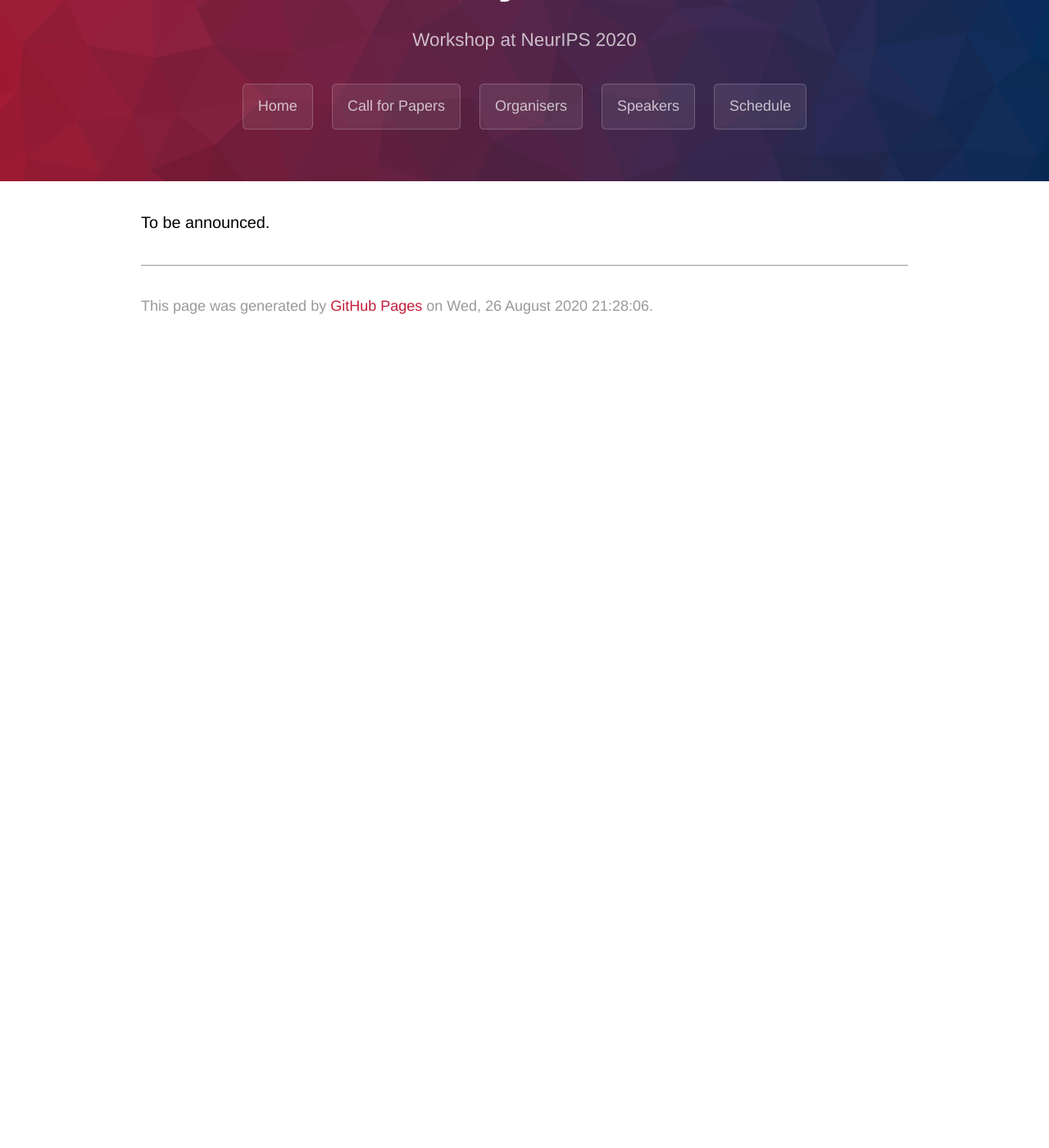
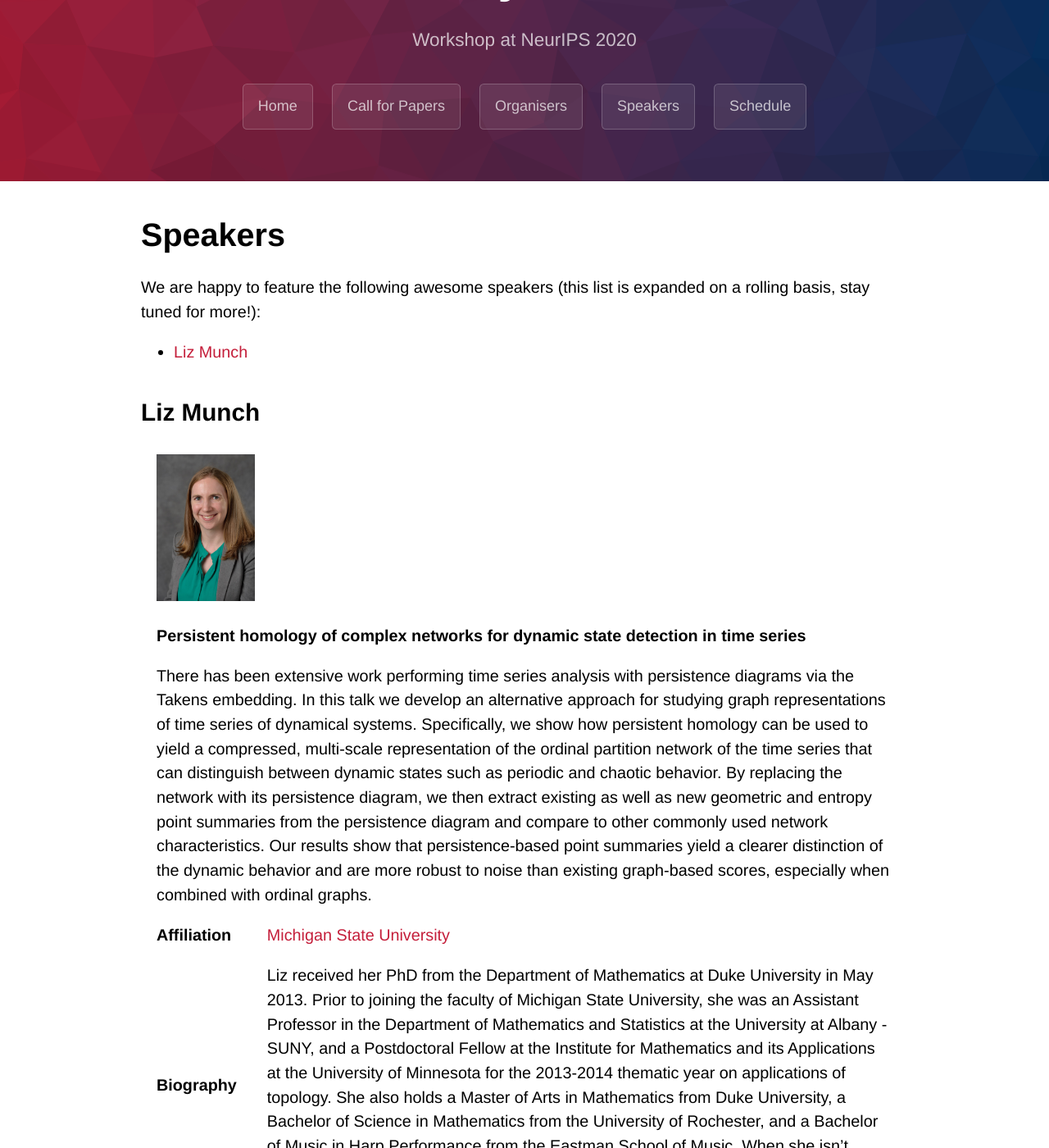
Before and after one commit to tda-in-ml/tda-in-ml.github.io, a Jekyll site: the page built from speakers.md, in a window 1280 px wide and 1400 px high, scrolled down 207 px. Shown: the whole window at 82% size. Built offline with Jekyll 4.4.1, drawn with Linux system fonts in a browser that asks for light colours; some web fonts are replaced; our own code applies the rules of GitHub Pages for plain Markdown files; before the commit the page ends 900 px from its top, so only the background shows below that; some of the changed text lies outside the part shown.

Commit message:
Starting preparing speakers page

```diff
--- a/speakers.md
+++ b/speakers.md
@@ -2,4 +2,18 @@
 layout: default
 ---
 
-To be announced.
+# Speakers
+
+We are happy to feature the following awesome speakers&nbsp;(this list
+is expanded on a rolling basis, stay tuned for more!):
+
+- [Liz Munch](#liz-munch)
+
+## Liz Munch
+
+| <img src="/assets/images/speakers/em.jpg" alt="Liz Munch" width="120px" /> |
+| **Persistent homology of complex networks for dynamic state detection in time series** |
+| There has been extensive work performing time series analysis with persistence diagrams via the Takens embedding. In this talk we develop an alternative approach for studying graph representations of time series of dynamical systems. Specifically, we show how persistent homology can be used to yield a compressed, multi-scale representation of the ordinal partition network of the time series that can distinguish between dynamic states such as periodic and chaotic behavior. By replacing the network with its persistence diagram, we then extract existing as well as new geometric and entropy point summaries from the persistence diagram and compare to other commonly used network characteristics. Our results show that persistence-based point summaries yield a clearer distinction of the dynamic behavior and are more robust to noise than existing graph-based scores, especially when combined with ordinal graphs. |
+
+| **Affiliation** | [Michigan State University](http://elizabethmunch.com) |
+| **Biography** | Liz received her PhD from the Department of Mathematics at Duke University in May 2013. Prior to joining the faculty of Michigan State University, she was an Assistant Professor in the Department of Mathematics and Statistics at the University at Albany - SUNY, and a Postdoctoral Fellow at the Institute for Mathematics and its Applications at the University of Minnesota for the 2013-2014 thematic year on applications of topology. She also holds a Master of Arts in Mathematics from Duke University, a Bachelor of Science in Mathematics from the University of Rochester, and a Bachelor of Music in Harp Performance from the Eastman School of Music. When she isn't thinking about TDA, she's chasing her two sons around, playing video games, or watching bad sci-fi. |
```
========
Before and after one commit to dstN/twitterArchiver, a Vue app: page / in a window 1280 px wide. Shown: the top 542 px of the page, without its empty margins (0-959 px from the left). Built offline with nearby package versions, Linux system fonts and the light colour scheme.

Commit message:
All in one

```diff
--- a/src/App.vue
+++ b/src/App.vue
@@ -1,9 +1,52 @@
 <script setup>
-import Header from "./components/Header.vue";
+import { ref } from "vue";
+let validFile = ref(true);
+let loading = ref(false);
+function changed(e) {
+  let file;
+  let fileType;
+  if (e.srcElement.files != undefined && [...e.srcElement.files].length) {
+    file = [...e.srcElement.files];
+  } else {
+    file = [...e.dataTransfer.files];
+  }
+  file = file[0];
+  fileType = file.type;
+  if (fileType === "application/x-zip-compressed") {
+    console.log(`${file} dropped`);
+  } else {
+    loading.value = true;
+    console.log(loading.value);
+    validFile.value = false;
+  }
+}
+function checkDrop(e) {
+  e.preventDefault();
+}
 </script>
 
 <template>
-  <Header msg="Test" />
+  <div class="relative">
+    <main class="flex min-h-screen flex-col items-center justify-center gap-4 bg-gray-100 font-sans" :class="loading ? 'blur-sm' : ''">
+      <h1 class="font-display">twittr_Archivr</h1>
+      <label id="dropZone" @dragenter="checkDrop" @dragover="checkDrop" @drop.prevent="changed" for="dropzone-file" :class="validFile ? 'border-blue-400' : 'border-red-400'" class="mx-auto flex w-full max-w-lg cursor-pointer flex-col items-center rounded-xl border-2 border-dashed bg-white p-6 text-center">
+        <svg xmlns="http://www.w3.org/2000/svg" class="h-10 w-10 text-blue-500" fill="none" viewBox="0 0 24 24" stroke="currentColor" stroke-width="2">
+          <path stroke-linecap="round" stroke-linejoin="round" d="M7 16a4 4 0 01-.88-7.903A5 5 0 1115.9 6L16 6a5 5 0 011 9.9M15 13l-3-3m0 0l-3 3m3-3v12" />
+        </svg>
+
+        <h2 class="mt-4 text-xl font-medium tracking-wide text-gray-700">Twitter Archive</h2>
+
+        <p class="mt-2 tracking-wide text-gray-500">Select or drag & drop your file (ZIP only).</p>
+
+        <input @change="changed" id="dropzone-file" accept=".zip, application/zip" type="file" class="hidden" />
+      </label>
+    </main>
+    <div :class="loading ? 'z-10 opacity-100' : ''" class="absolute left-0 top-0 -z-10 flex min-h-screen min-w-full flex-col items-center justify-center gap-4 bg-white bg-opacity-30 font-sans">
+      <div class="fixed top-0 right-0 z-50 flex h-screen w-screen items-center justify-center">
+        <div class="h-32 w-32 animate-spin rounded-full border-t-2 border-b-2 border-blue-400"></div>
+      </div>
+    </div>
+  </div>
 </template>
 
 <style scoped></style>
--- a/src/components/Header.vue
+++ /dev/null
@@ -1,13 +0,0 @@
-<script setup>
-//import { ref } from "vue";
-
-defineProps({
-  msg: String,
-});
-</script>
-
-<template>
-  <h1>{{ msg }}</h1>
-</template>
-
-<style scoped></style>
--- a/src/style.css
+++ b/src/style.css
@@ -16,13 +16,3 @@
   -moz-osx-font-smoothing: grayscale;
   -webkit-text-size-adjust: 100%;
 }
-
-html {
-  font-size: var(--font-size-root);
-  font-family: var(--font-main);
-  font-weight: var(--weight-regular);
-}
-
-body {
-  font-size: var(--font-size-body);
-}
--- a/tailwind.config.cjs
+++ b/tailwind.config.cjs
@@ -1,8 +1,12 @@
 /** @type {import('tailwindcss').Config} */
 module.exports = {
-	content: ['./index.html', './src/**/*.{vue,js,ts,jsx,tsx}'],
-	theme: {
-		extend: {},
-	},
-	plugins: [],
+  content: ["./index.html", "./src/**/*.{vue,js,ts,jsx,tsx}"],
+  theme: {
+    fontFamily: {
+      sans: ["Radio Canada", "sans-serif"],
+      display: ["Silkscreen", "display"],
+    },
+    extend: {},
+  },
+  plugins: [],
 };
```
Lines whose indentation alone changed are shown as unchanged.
========
### EXERCISE
Filter the records down to the lines containing the word "Linux", and copy those.

### RESPONSE
Before and after one commit to tda-in-ml/tda-in-ml.github.io, a Jekyll site: the page built from speakers.md, in a window 1280 px wide and 1400 px high, scrolled down 207 px. Shown: the whole window at 82% size. Built offline with Jekyll 4.4.1, drawn with Linux system fonts in a browser that asks for light colours; some web fonts are replaced; our own code applies the rules of GitHub Pages for plain Markdown files; before the commit the page ends 900 px from its top, so only the background shows below that; some of the changed text lies outside the part shown.
Before and after one commit to dstN/twitterArchiver, a Vue app: page / in a window 1280 px wide. Shown: the top 542 px of the page, without its empty margins (0-959 px from the left). Built offline with nearby package versions, Linux system fonts and the light colour scheme.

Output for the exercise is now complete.